Whenever a new lens is announced, we always get a breakdown of the optical elements that make up the whole. So many elements in however many groups. It’s often followed by statistics about how many there are of different types of elements. Low dispersion, extra-low dispersion, aspherical, etc. But that last one, what does it mean?
Well, in simple terms, it’s why modern lenses exhibit much less chromatic aberration and increased edge-to-edge sharpness than lenses of the past. They’re designed to solve issues inherent in most spherical lenses used in the past, and this three-minute video from Canon explains exactly how and why they work.
Designing and manufacturing aspherical lenses is much more difficult than spherical ones. The shape of spherical lenses is pretty much set in stone. They’re essentially slices cut from the outside of a sphere. They’re all based around an arc of a given radius. But aspherical ones, just by their very nature aren’t that simple. But the effort is definitely worth it.
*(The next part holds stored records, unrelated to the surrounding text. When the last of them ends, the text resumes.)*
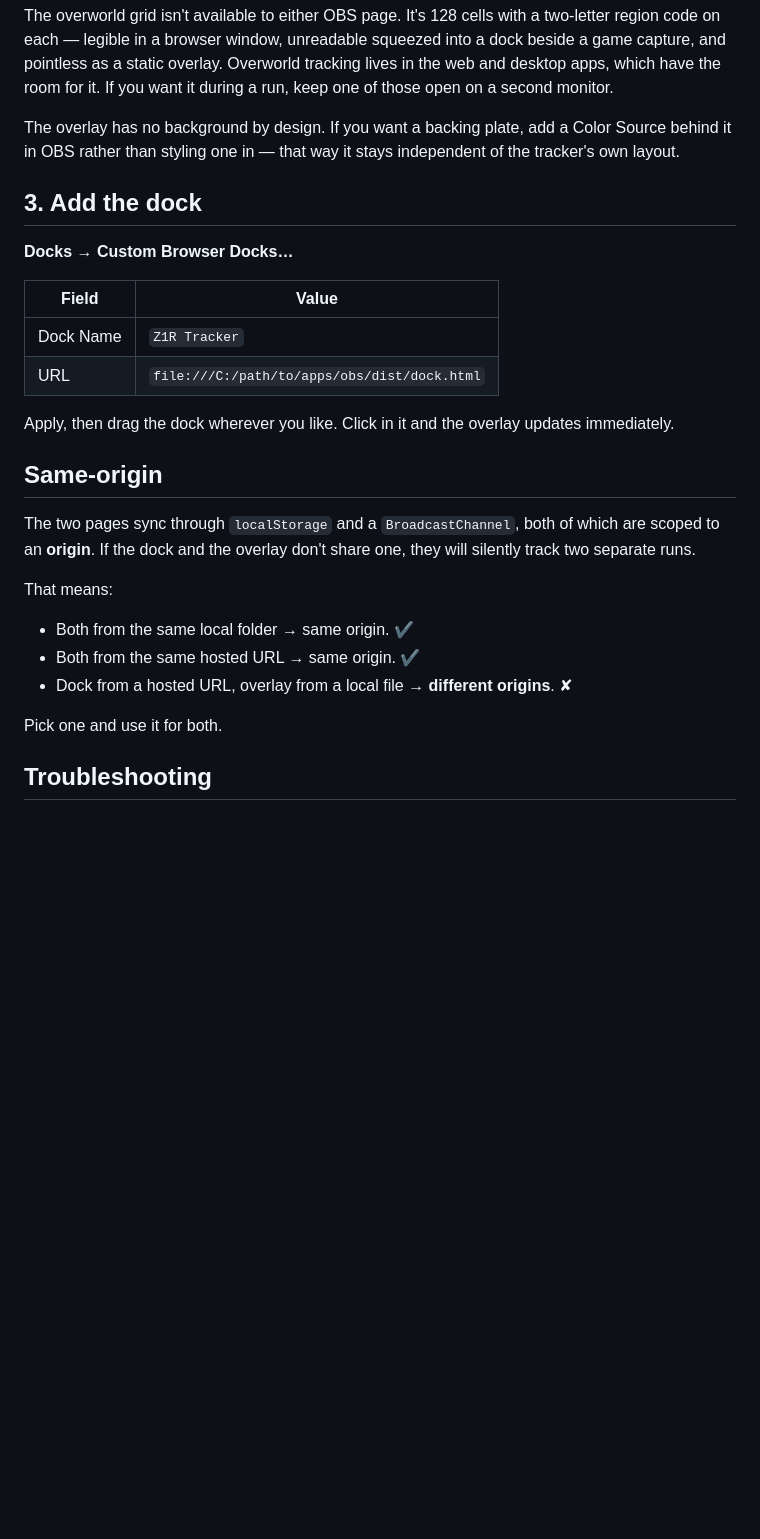
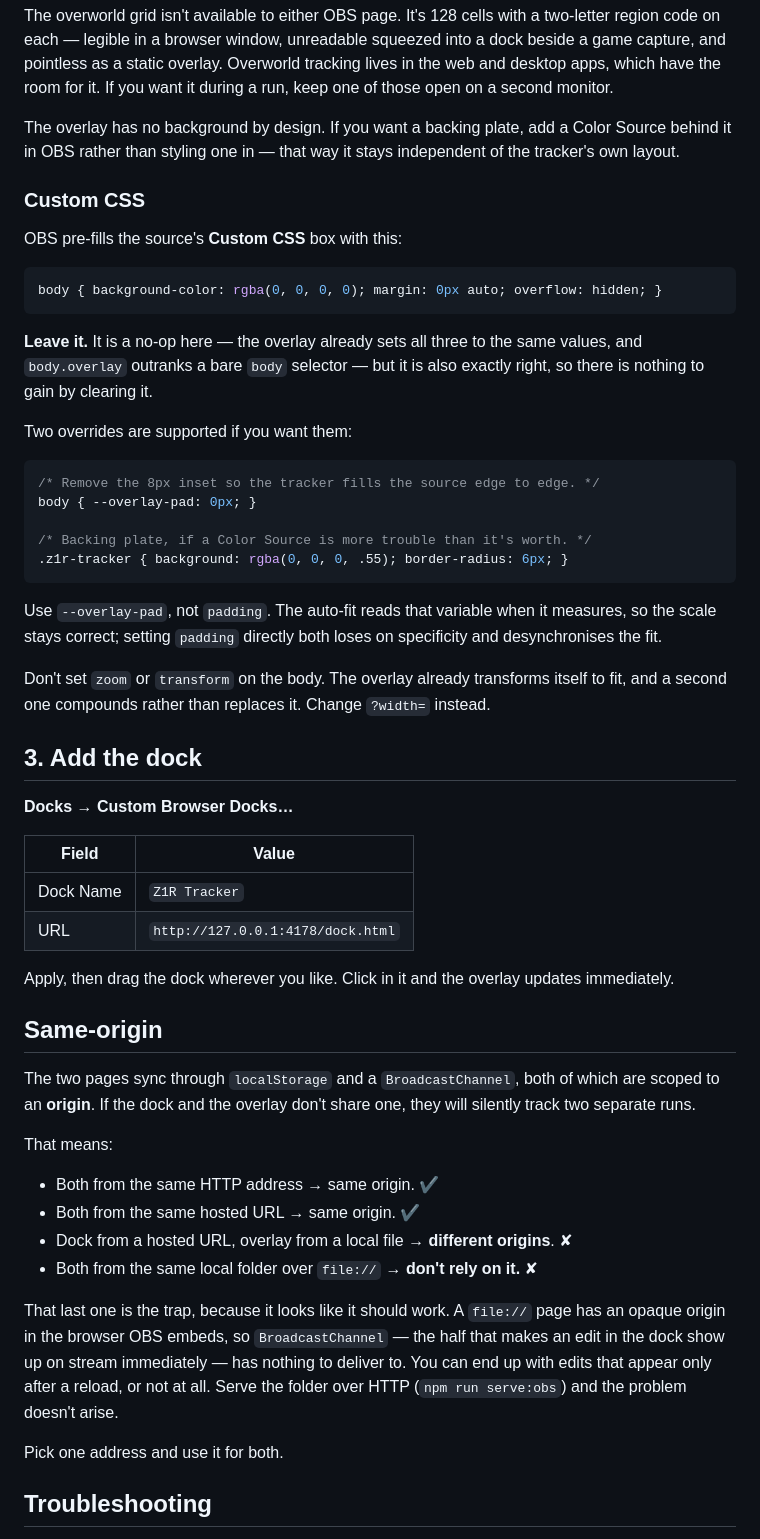
Before and after one commit to bryhalterman/Z1R_Tracker, a Markdown page: docs/OBS.md, the part around one of its changes. Rendered like a GitHub page; blank space fills up the shorter version.

````diff
--- a/docs/OBS.md
+++ b/docs/OBS.md
@@ -82,6 +93,34 @@ room for it. If you want it during a run, keep one of those open on a second mon
 The overlay has no background by design. If you want a backing plate, add a Color Source behind it
 in OBS rather than styling one in — that way it stays independent of the tracker's own layout.
 
+### Custom CSS
+
+OBS pre-fills the source's **Custom CSS** box with this:
+
+```css
+body { background-color: rgba(0, 0, 0, 0); margin: 0px auto; overflow: hidden; }
+```
+
+**Leave it.** It is a no-op here — the overlay already sets all three to the same values, and
+`body.overlay` outranks a bare `body` selector — but it is also exactly right, so there is nothing
+to gain by clearing it.
+
+Two overrides are supported if you want them:
+
+```css
+/* Remove the 8px inset so the tracker fills the source edge to edge. */
+body { --overlay-pad: 0px; }
+
+/* Backing plate, if a Color Source is more trouble than it's worth. */
+.z1r-tracker { background: rgba(0, 0, 0, .55); border-radius: 6px; }
+```
+
+Use `--overlay-pad`, not `padding`. The auto-fit reads that variable when it measures, so the scale
+stays correct; setting `padding` directly both loses on specificity and desynchronises the fit.
+
+Don't set `zoom` or `transform` on the body. The overlay already transforms itself to fit, and a
+second one compounds rather than replaces it. Change `?width=` instead.
+
 ## 3. Add the dock
 
 **Docks → Custom Browser Docks…**
@@ -89,7 +128,7 @@ in OBS rather than styling one in — that way it stays independent of the track
 | Field | Value |
 | --- | --- |
 | Dock Name | `Z1R Tracker` |
-| URL | `file:///C:/path/to/apps/obs/dist/dock.html` |
+| URL | `http://127.0.0.1:4178/dock.html` |
 
 Apply, then drag the dock wherever you like. Click in it and the overlay updates immediately.
 
@@ -100,11 +139,18 @@ The two pages sync through `localStorage` and a `BroadcastChannel`, both of whic
 
 That means:
 
-- Both from the same local folder → same origin. ✔
+- Both from the same HTTP address → same origin. ✔
 - Both from the same hosted URL → same origin. ✔
 - Dock from a hosted URL, overlay from a local file → **different origins**. ✘
+- Both from the same local folder over `file://` → **don't rely on it.** ✘
 
-Pick one and use it for both.
+That last one is the trap, because it looks like it should work. A `file://` page has an opaque
+origin in the browser OBS embeds, so `BroadcastChannel` — the half that makes an edit in the dock
+show up on stream immediately — has nothing to deliver to. You can end up with edits that appear
+only after a reload, or not at all. Serve the folder over HTTP (`npm run serve:obs`) and the
+problem doesn't arise.
+
+Pick one address and use it for both.
 
 ## Troubleshooting
 
````
Also changed, not shown: other parts of docs/OBS.md (+28 -8 lines), README.md (+11 -4 lines).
As you can see from the illustrations above, aspherical elements have a very varied cross-section. Aspherical lenses are used to help correct misalignments in the path of light as it travels through the lens that cause different parts of the image to converge at the wrong point. Their goal is to solve the issue of softness and chromatic aberration as you move out from the centre of the lens.
I do find it perhaps a little ironic that the pursuit of perfection in lenses, particularly over the last couple of decades has led to so many older vintage lenses being popular today. Lenses that don’t have advanced aspherical elements and offer an “imperfect” view of our world by today’s standards. But there’s definitely a time for perfection when it comes to lenses – particularly when working for clients that have exact and demanding needs.